[[ Records for this task, beginning ]]
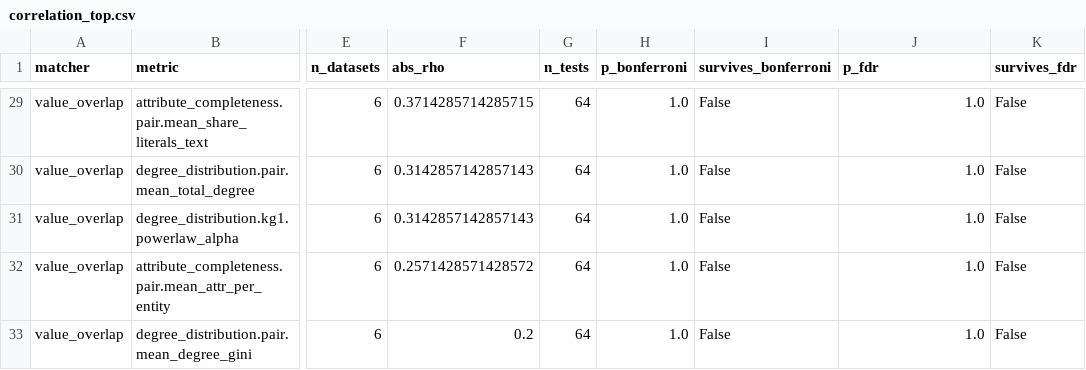
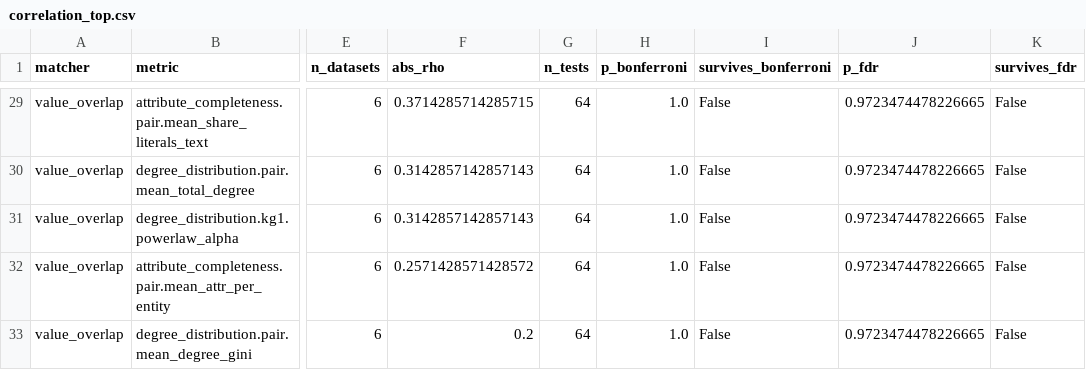
Before and after one commit to aischesp/Evaluation-of-Data-Integration-Benchmark-Datasets-for-Knowledge-Graphs, a CSV file: results/reports/correlation_top.csv, drawn as a sheet; only a part is shown, gaps mark what is left out; the diff covers the shown part only; the diff names each change by its address in the sheet, - before the commit and + after, or states it on an @@ line.

```diff
--- a/results/reports/correlation_top.csv
+++ b/results/reports/correlation_top.csv
-J29:J33 (p_fdr): 1.0
+J29:J33 (p_fdr): 0.9723474478226665
```
Also changed, not shown: 27 edited cells elsewhere in this file, results/reports/correlation.csv, results/reports_extended/correlation.csv, 6 other files.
[[ Records for this task, end ]]
Each entry should be output word for word, with no pictures carried over.

Before and after one commit to aischesp/Evaluation-of-Data-Integration-Benchmark-Datasets-for-Knowledge-Graphs, a CSV file: results/reports/correlation_top.csv, drawn as a sheet; only a part is shown, gaps mark what is left out; the diff covers the shown part only; the diff names each change by its address in the sheet, - before the commit and + after, or states it on an @@ line.

```diff
--- a/results/reports/correlation_top.csv
+++ b/results/reports/correlation_top.csv
-J29:J33 (p_fdr): 1.0
+J29:J33 (p_fdr): 0.9723474478226665
```
Also changed, not shown: 27 edited cells elsewhere in this file, results/reports/correlation.csv, results/reports_extended/correlation.csv, 6 other files.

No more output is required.